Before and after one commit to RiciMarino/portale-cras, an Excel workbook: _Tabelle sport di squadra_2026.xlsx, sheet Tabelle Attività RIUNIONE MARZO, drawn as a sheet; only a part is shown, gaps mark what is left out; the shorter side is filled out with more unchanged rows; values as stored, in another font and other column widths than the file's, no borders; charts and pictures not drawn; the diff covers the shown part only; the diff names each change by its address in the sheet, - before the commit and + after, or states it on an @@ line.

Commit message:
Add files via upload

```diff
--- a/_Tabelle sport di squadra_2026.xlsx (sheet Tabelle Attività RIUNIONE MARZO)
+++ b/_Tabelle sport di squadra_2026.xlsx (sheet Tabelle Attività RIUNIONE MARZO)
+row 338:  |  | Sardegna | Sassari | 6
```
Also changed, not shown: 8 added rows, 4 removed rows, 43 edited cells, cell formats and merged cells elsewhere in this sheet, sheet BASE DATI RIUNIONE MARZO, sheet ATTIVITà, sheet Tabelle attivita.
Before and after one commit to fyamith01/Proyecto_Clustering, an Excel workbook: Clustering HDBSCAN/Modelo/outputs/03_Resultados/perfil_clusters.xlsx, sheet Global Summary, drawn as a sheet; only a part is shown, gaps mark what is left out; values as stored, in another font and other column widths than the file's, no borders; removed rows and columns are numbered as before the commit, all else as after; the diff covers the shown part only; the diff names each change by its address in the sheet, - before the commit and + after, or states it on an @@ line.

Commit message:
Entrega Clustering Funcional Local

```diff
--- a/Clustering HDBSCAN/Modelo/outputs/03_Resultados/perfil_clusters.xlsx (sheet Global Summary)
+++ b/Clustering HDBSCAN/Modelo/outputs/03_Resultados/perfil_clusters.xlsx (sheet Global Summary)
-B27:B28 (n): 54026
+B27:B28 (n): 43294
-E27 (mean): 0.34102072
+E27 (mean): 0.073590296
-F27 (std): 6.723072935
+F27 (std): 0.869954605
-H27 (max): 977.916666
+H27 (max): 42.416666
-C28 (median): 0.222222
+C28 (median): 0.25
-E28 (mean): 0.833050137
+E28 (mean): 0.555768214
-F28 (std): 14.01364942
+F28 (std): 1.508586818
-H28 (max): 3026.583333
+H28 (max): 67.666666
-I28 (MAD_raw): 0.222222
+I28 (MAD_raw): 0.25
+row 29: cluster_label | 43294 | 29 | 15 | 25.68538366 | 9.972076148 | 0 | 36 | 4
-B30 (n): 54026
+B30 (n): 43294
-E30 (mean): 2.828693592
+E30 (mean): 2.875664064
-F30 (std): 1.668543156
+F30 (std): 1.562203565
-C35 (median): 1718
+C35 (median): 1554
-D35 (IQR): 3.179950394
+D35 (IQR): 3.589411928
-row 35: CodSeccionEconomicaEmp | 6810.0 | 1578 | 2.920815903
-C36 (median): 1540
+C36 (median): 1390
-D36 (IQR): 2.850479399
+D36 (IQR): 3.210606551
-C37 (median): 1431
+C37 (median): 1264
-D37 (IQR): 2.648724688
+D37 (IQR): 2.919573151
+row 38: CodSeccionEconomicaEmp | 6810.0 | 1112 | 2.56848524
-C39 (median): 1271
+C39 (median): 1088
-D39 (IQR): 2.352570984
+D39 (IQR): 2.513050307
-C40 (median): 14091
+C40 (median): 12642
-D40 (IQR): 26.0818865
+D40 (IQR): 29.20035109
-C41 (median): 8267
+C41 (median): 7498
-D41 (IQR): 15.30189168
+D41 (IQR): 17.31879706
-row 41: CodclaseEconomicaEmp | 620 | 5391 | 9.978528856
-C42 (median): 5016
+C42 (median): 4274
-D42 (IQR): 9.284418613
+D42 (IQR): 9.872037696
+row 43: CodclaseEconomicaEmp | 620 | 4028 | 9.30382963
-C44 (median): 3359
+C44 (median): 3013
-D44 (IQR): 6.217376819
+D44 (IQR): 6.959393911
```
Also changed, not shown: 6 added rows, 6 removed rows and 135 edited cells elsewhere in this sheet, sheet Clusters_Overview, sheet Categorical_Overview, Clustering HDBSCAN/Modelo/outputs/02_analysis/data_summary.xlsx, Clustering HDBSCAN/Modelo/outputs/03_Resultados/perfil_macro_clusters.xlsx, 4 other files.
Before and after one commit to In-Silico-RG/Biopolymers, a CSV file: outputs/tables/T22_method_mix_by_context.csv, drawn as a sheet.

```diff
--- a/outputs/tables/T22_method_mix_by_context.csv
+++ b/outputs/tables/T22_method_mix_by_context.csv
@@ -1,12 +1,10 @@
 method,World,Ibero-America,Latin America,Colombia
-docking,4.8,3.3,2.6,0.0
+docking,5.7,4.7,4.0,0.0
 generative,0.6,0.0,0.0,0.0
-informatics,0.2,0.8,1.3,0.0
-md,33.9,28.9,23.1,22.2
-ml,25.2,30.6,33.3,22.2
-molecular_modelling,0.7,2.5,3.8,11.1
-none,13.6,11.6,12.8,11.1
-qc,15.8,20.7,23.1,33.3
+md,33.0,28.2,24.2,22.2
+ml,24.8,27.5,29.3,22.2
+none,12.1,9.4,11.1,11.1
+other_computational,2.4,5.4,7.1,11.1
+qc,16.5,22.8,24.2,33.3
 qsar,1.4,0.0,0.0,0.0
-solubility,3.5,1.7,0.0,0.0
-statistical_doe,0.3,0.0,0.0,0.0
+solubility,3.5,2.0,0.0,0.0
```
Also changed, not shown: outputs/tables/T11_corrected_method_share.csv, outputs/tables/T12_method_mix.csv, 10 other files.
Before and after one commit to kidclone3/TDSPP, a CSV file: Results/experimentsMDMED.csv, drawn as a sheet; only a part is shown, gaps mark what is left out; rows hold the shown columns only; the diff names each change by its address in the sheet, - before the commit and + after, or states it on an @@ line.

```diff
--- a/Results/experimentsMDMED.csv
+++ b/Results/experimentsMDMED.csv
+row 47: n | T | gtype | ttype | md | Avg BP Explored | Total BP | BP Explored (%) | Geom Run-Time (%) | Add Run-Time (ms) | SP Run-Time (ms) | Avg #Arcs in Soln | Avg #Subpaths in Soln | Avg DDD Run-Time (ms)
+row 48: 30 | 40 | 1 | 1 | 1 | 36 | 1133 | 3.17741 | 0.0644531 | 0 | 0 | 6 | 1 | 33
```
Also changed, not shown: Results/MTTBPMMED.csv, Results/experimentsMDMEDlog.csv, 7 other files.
——
Task item: What should be returned is the run of lines from the first line of the material through the line containing "Also changed, not shown: 8", exact and inclusive, and nothing else.

Response:
Before and after one commit to RiciMarino/portale-cras, an Excel workbook: _Tabelle sport di squadra_2026.xlsx, sheet Tabelle Attività RIUNIONE MARZO, drawn as a sheet; only a part is shown, gaps mark what is left out; the shorter side is filled out with more unchanged rows; values as stored, in another font and other column widths than the file's, no borders; charts and pictures not drawn; the diff covers the shown part only; the diff names each change by its address in the sheet, - before the commit and + after, or states it on an @@ line.

Commit message:
Add files via upload

```diff
--- a/_Tabelle sport di squadra_2026.xlsx (sheet Tabelle Attività RIUNIONE MARZO)
+++ b/_Tabelle sport di squadra_2026.xlsx (sheet Tabelle Attività RIUNIONE MARZO)
+row 338:  |  | Sardegna | Sassari | 6
```
Also changed, not shown: 8 added rows, 4 removed rows, 43 edited cells, cell formats and merged cells elsewhere in this sheet, sheet BASE DATI RIUNIONE MARZO, sheet ATTIVITà, sheet Tabelle attivita.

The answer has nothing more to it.